▸ Task to complete
Pull out every line below containing the word "entry".

Web page edit records

-----

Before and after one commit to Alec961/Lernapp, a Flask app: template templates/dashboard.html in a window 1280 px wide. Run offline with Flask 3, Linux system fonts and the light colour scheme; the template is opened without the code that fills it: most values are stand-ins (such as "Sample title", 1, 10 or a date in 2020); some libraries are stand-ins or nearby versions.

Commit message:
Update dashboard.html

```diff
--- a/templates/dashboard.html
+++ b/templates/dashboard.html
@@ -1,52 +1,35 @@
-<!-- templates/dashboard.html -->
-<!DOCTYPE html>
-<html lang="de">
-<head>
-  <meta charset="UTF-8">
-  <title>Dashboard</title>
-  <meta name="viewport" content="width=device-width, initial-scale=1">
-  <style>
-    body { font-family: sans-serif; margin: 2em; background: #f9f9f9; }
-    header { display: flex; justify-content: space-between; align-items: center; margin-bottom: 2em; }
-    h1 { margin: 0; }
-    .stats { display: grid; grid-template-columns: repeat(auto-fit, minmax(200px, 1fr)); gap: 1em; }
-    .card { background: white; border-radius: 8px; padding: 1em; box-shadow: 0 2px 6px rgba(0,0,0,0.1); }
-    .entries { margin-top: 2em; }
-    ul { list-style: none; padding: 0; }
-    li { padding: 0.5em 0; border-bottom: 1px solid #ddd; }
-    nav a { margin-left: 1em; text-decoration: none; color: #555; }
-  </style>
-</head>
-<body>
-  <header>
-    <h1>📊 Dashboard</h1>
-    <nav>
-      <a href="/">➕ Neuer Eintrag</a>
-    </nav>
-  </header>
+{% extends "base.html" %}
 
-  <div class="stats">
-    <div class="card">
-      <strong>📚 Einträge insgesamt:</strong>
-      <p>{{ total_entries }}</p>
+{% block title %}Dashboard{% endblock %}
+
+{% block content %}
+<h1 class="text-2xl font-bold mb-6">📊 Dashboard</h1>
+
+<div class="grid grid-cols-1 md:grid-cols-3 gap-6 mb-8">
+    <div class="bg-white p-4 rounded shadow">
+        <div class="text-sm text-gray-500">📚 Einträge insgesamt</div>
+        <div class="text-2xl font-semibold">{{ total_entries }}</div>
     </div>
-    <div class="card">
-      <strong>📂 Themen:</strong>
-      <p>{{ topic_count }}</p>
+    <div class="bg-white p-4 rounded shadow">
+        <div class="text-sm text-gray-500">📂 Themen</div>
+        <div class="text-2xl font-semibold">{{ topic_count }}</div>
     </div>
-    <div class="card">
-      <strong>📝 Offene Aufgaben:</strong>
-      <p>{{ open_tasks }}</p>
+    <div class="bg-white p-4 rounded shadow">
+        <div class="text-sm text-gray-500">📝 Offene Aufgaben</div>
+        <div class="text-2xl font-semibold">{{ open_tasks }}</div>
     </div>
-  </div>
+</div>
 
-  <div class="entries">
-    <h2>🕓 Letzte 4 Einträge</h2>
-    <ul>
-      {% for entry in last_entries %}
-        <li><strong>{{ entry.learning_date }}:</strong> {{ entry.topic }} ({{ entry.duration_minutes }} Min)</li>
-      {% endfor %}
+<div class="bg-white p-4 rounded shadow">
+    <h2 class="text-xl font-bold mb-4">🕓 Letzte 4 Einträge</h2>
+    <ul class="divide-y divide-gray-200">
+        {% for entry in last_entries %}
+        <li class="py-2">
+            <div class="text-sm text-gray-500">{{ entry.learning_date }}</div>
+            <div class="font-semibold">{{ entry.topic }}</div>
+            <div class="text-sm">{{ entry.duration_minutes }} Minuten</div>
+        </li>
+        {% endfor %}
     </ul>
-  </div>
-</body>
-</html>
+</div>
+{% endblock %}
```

-----

▸ The answer
-      {% for entry in last_entries %}
-        <li><strong>{{ entry.learning_date }}:</strong> {{ entry.topic }} ({{ entry.duration_minutes }} Min)</li>
+        {% for entry in last_entries %}
+            <div class="text-sm text-gray-500">{{ entry.learning_date }}</div>
+            <div class="font-semibold">{{ entry.topic }}</div>
+            <div class="text-sm">{{ entry.duration_minutes }} Minuten</div>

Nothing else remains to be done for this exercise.